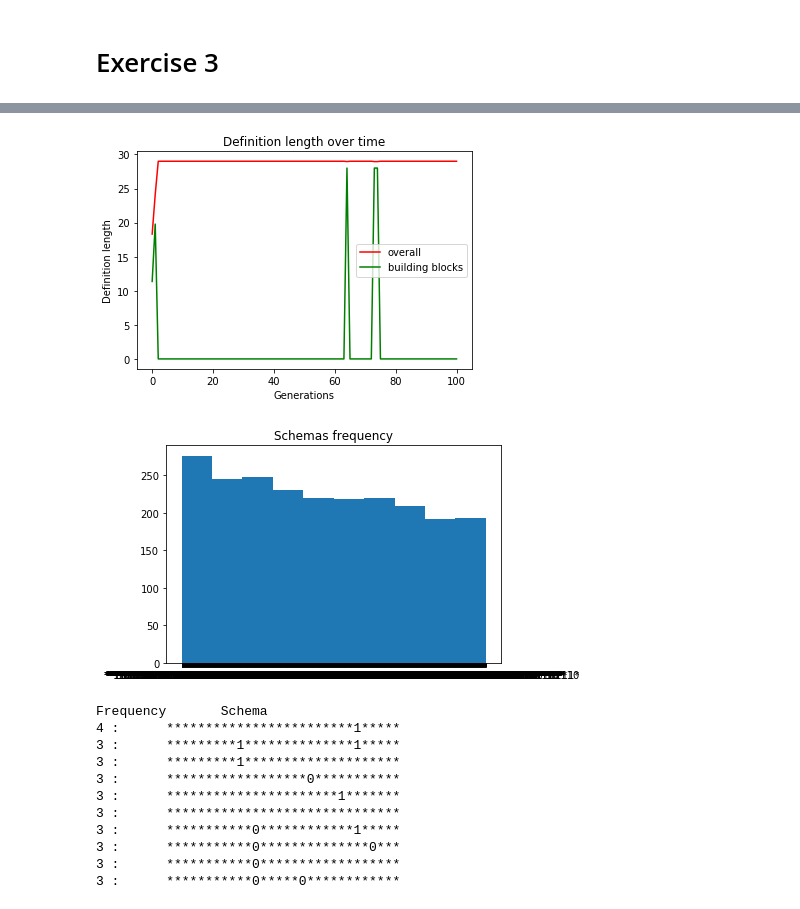
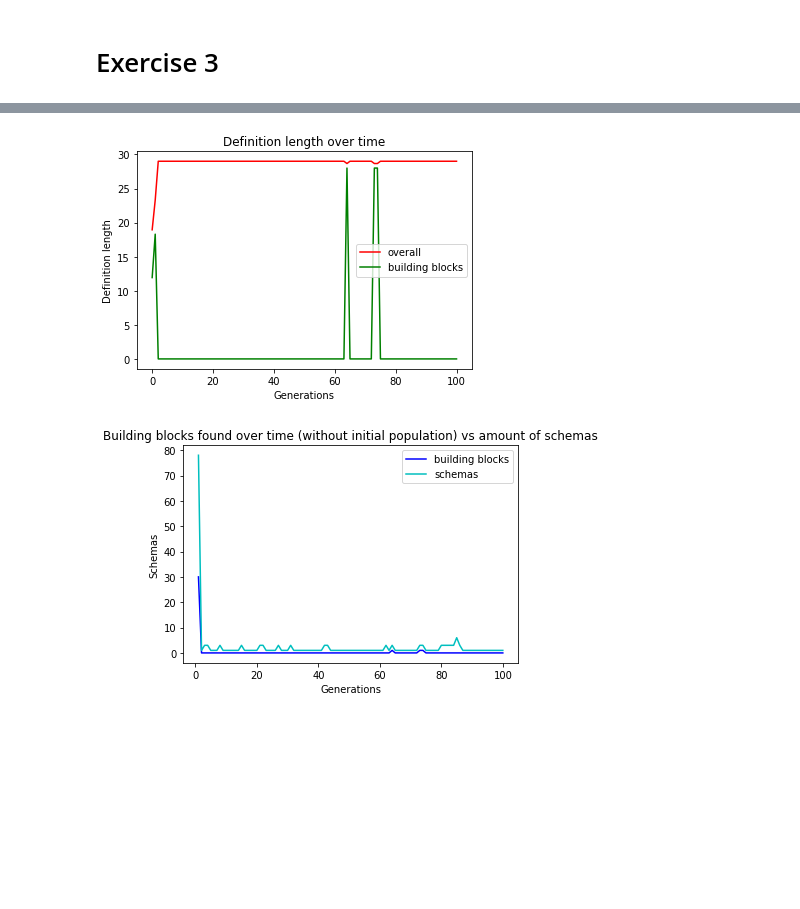
Before and after one commit to ceciliamm/evolutionary-computation, a Jupyter notebook: psets/05/PSet.ipynb, the cells around one changed output, grey strips where cells are left out. Saved outputs shown, nothing was run; the diff lists cells and outputs as text; code cells hidden in the pictures; blank space fills up the shorter version.

```diff
--- a/psets/05/PSet.ipynb
+++ b/psets/05/PSet.ipynb
@@ -99,49 +114,66 @@ for results in sim.run():
 # %%
 import numpy as np
 import schematax
+import toolz
 
 
 X = np.array(range(101))
 
 overall_results = {
     'order': [None] * 101,
-    'definition_length': [None] * 101
+    'definition_length': [None] * 101,
+    'building_blocks_over_time': [None] * 101,
+    'schemas_count': [None] * 101
 }
 building_blocks = {
     'order': [None] * 101,
     'definition_length': [None] * 101,
-    'schemas': [],
-    'schemas_freq': {}
+    'schemas_freq': {},
+    'schemas_freq_wo': {}
 }
 
 for i in range(101):
+    # Load schemas from file
     schema_file = open('data/schemas/{}.schema'.format(i), 'r').readlines()
     schemas = []
     for l in schema_file[1:]:
         s = l.split(',')
         schemas.append((s[0], int(s[1]), int(s[2])))
 
+    # Remove duplicates
+    schemas = [x for x in toolz.unique(schemas, key=lambda x: str(x))]
+    overall_results['schemas_count'][i] = len(schemas)
+
+    # Retrieve generation stats
     order = [s[1] for s in schemas]
     definition_length = [s[2] for s in schemas]
 
+    # Update generation stats
     order_m = np.mean(order)
     definition_length_m = np.mean(definition_length)
     overall_results['order'][i] = order_m
     overall_results['definition_length'][i] = definition_length_m
 
+    # Retrieve building blocks
     bbs = []
     for s in schemas:
         if s[1] < order_m and s[2] < definition_length_m:
             bbs.append(s)
+    overall_results['building_blocks_over_time'][i] = len(bbs)
 
+    # Update building blocks stats
     building_blocks['order'][i] = np.mean([x[1] for x in bbs]) if len(bbs) > 0 else 0
     building_blocks['definition_length'][i] = np.mean([x[2] for x in bbs]) if len(bbs) > 0 else 0
 
+    # Update building blocks appearances
     for bb in bbs:
-        building_blocks['schemas'].append(bb)
-        building_blocks['schemas_freq'][bb[0]] = building_blocks['schemas_freq'].get(bb[0], 0) + 1
-
-    # print('Building blocks:', len(building_blocks['schemas_freq']))
+        bb_schema = building_blocks['schemas_freq'].setdefault(bb[0], {'freq': 0, 'appeared_in': []})
+        bb_schema_wo = building_blocks['schemas_freq_wo'].setdefault(bb[0], {'freq': 0, 'appeared_in': []})
+        bb_schema['freq'] += 1
+        bb_schema['appeared_in'].append(i)
+        if i > 0:
+            bb_schema_wo['appeared_in'].append(i)
+            bb_schema_wo['freq'] += 1
 
 
 plt.figure('Schemas order')
@@ -162,13 +194,35 @@ plt.ylabel('Definition length')
 plt.legend(handles=[order_plt, bb_order_plt])
 plt.show()
 
-plt.figure('Schemas frequency')
-plt.title('Schemas frequency')
-plt.hist([b[0] for b in building_blocks['schemas']])
+plt.figure('Building blocks found over time (without initial population)')
+plt.title('Building blocks found over time (without initial population) vs amount of schemas')
+bb_wo_plt, = plt.plot(X[1:], overall_results['building_blocks_over_time'][1:], 'b', label='building blocks')
+ss_wo_plt, = plt.plot(X[1:], overall_results['schemas_count'][1:], 'c', label='schemas')
+plt.xlabel('Generations')
+plt.ylabel('Schemas')
+plt.legend(handles=[bb_wo_plt, ss_wo_plt])
 plt.show()
 
-top_10 = sorted(building_blocks['schemas_freq'].items(), key=lambda x: x[1], reverse=True)[:10]
-print('Frequency\tSchema')
+plt.figure('Building blocks found over time (including initial population)')
+plt.title('Building blocks found over time (including initial population) vs amount of schemas')
+bb_wo_plt, = plt.plot(X, overall_results['building_blocks_over_time'], 'b', label='building blocks')
+ss_wo_plt, = plt.plot(X, overall_results['schemas_count'], 'c', label='schemas')
+plt.xlabel('Generations')
+plt.ylabel('Schemas')
+plt.legend(handles=[bb_wo_plt, ss_wo_plt])
+plt.show()
+
+print('-' * 60)
+print("Top 10 building blocks (without initial popuation)\n")
+top_10 = sorted(building_blocks['schemas_freq_wo'].items(), key=lambda x: x[1]['freq'], reverse=True)[:10]
+print('Frequency \t Schema \t\t\t\t Appeared in generations')
 for t in top_10:
-    print(t[1], ':\t', t[0])
+    print(t[1]['freq'], '\t\t', t[0], '\t', t[1]['appeared_in'])
+
+print('-' * 60)
+print("Top 15 building blocks (including initial popuation)\n")
+top_10 = sorted(building_blocks['schemas_freq'].items(), key=lambda x: x[1]['freq'], reverse=True)[:15]
+print('Frequency \t Schema \t\t\t\t Appeared in generations')
+for t in top_10:
+    print(t[1]['freq'], '\t\t', t[0], '\t', t[1]['appeared_in'])
 # %% [output]
@@ -193,13 +230,2 @@ Building blocks: 1874
-[figure, old version]
+[figure, new version]
-[figure, old version]
+[figure, new version]
-Frequency       Schema
-4 :      ************************1*****
-3 :      *********1**************1*****
-3 :      *********1********************
-3 :      ******************0***********
-3 :      **********************1*******
-3 :      ******************************
-3 :      ***********0************1*****
-3 :      ***********0**************0***
-3 :      ***********0******************
-3 :      ***********0*****0************
```
Also changed, not shown: parts of 5 cells of this notebook, 5 other files.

----

### The problem
Every line of the material that includes the word "figure" needs to be copied.

### Answer
 plt.figure('Schemas order')
-plt.figure('Schemas frequency')
+plt.figure('Building blocks found over time (without initial population)')
+plt.figure('Building blocks found over time (including initial population)')
-[figure, old version]
+[figure, new version]
-[figure, old version]
+[figure, new version]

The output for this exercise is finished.